Mayor Bloomberg has recently suggested that one of the ways to reward great teachers and encourage excellence in the field is to offer huge bonuses of up to $20,000 for teachers in public schools who perform well over two years.
And Duncan, who is a self proclaimed radical on the issue of teacher pay, believes that this may be a good place to start.
"I think young teachers — we should double salaries. A starting teacher should make $60-$65,000 [a year]. A great teacher should be able to make $130, $140-$150,000 [a year]. Pick a number. We have beaten down educators. We have to elevate the profession. We have to strengthen the profession. We have to reward excellence.
"Great teachers, great principals make a huge difference in our nation's children. We have to invest in them and yes, need to reward excellence, particularly when great teachers are taking on tough assignments and inner-city schools in rural or remote areas, areas that of critical need like math and science — we have to get much more creative than we have in the past."
While Duncan believes an impressive bonus structure is a good idea, he would like to see it met with a raise in base pay.
"No, I think we need to do both," Duncan said.
"I think we need to raise the base pay. I think great teachers should be able to make a lot more money than they do today based upon the difference they're making in students' lives, based upon willingness to take on tough assignments in underserved communities."
Duncan wants to see an end to an age where great teachers and poor teachers are treated alike.
"We have to recognize and reward excellence.
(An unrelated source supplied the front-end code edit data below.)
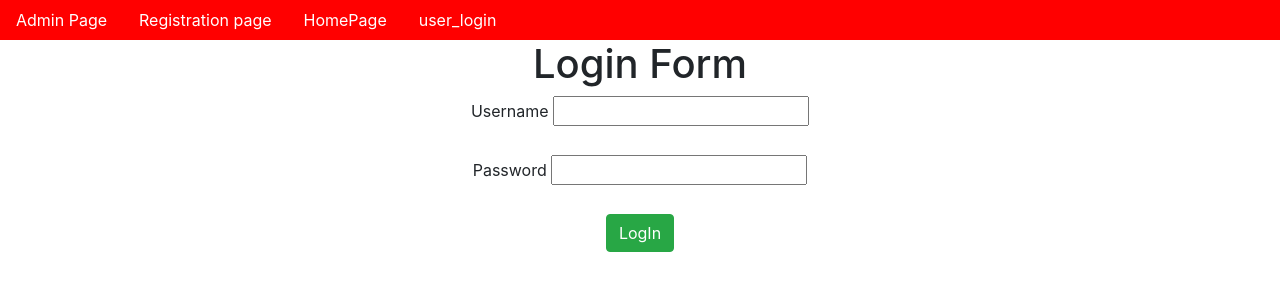
After one commit to harshadvali11/user_models, a Django app: page /user_login/ in a window 1280 px wide. The commit adds this page. Shown: the top 300 px of the page. Run offline with Django 4.2, Linux system fonts and the light colour scheme.

Commit message:
first commit

```diff
--- a/app/views.py
+++ b/app/views.py
@@ -1,8 +1,14 @@
 from django.shortcuts import render
-from django.http import HttpResponse
+from django.http import HttpResponse,HttpResponseRedirect
+from django.urls import reverse
 # Create your views here.
 from django.core.mail import send_mail
 from app.forms import *
+from django.contrib.auth import authenticate,login,logout
+from django.contrib.auth.decorators import login_required
+
+
+
 def registration(request):
     usfo=UserForm()
     pfo=ProfileForm()
@@ -36,3 +42,35 @@ def registration(request):
 
 
     return render(request,'registration.html',d)
+
+def home(request):
+    if request.session.get('username'):
+        username=request.session.get('username')
+        d={'username':username}
+        return render(request,'home.html',d)
+
+    return render(request,'home.html')
+
+
+def user_login(request):
+    if request.method=='POST':
+        username=request.POST['username']
+        password=request.POST['password']
+        AUO=authenticate(username=username,password=password)
+        if AUO:
+            if AUO.is_active:
+                login(request,AUO)
+                request.session['username']=username
+                return HttpResponseRedirect(reverse('home'))
+            else:
+                return HttpResponse('Not a Active User')
+        else:
+            return HttpResponse('Invalid Details')
+    return render(request,'user_login.html')
+
+
+
+@login_required
+def user_logout(request):
+    logout(request)
+    return HttpResponseRedirect(reverse('home'))
--- a/project23/urls.py
+++ b/project23/urls.py
@@ -22,6 +22,9 @@ from app.views import *
 urlpatterns = [
     path('admin/', admin.site.urls),
     path('registration/',registration,name='registration'),
+    path('home/',home,name='home'),
+    path('user_login/',user_login,name='user_login'),
+    path('user_logout/',user_logout,name='user_logout'),
 
 
 
--- /dev/null
+++ b/templates/dummy.html
@@ -0,0 +1,55 @@
+<!doctype html>
+<html lang="en">
+  <head>
+    <!-- Required meta tags -->
+    <meta charset="utf-8">
+    <meta name="viewport" content="width=device-width, initial-scale=1, shrink-to-fit=no">
+
+    <!-- Bootstrap CSS -->
+    <link rel="stylesheet" href="https://cdn.jsdelivr.net/npm/bootstrap@4.6.2/dist/css/bootstrap.min.css" integrity="sha384-xOolHFLEh07PJGoPkLv1IbcEPTNtaed2xpHsD9ESMhqIYd0nLMwNLD69Npy4HI+N" crossorigin="anonymous">
+{% block title %}
+    <title>Hello, world!</title>
+{% endblock %}
+  </head>
+  <body>
+
+<nav class="nav" style="background-color:red">
+    <a href="{% url 'admin:index' %}" class="nav-link text-white">Admin Page</a>
+    <a href="{% url 'registration' %}" class="nav-link text-white">Registration page</a>
+
+    <a href="{% url 'home' %}" class="nav-link text-white">HomePage</a>
+
+{% if user.is_authenticated %}
+    <a href="{% url 'user_logout' %}" class="nav-link text-white">user_logout</a>
+
+{% else %}
+    <a href="{% url 'user_login' %}" class="nav-link text-white">user_login</a>
+
+{% endif %}
+
+
+
+
+</nav>
+
+{% block body_block %}
+
+{% endblock %}
+
+
+
+
+    <!-- Optional JavaScript; choose one of the two! -->
+
+    <!-- Option 1: jQuery and Bootstrap Bundle (includes Popper) -->
+    <script src="https://cdn.jsdelivr.net/npm/jquery@3.5.1/dist/jquery.slim.min.js" integrity="sha384-DfXdz2htPH0lsSSs5nCTpuj/zy4C+OGpamoFVy38MVBnE+IbbVYUew+OrCXaRkfj" crossorigin="anonymous"></script>
+    <script src="https://cdn.jsdelivr.net/npm/bootstrap@4.6.2/dist/js/bootstrap.bundle.min.js" integrity="sha384-Fy6S3B9q64WdZWQUiU+q4/2Lc9npb8tCaSX9FK7E8HnRr0Jz8D6OP9dO5Vg3Q9ct" crossorigin="anonymous"></script>
+
+    <!-- Option 2: Separate Popper and Bootstrap JS -->
+    <!--
+    <script src="https://cdn.jsdelivr.net/npm/jquery@3.5.1/dist/jquery.slim.min.js" integrity="sha384-DfXdz2htPH0lsSSs5nCTpuj/zy4C+OGpamoFVy38MVBnE+IbbVYUew+OrCXaRkfj" crossorigin="anonymous"></script>
+    <script src="https://cdn.jsdelivr.net/npm/popper.js@1.16.1/dist/umd/popper.min.js" integrity="sha384-9/reFTGAW83EW2RDu2S0VKaIzap3H66lZH81PoYlFhbGU+6BZp6G7niu735Sk7lN" crossorigin="anonymous"></script>
+    <script src="https://cdn.jsdelivr.net/npm/bootstrap@4.6.2/dist/js/bootstrap.min.js" integrity="sha384-+sLIOodYLS7CIrQpBjl+C7nPvqq+FbNUBDunl/OZv93DB7Ln/533i8e/mZXLi/P+" crossorigin="anonymous"></script>
+    -->
+  </body>
+</html>
--- /dev/null
+++ b/templates/user_login.html
@@ -0,0 +1,22 @@
+{% extends 'dummy.html' %}
+
+{% block title %}
+    <title>Login Page</title>
+{% endblock %}
+
+{% block body_block %}
+
+<center>
+    <h1>Login Form</h1>
+        <form method="POST">
+            {% csrf_token %}
+                <label for="username">Username</label>
+                <input type="text" name="username" id="username"><br>
+                <br>
+                <label for="password">Password</label>
+                <input type="password" name="password" id="password"><br><br>
+            <input type="submit" value="LogIn" class="btn btn-success">
+        </form>
+    </center>
+
+    {% endblock %}
```
Also changed, not shown: templates/home.html (added, +16 -0 lines), templates/registration.html (+12 -11 lines), db.sqlite3.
We have to recruit the next generation of great teachers into our nation's classrooms.
"The right way to do that, I think, is by offering a lot more pay and by asking more of them as well."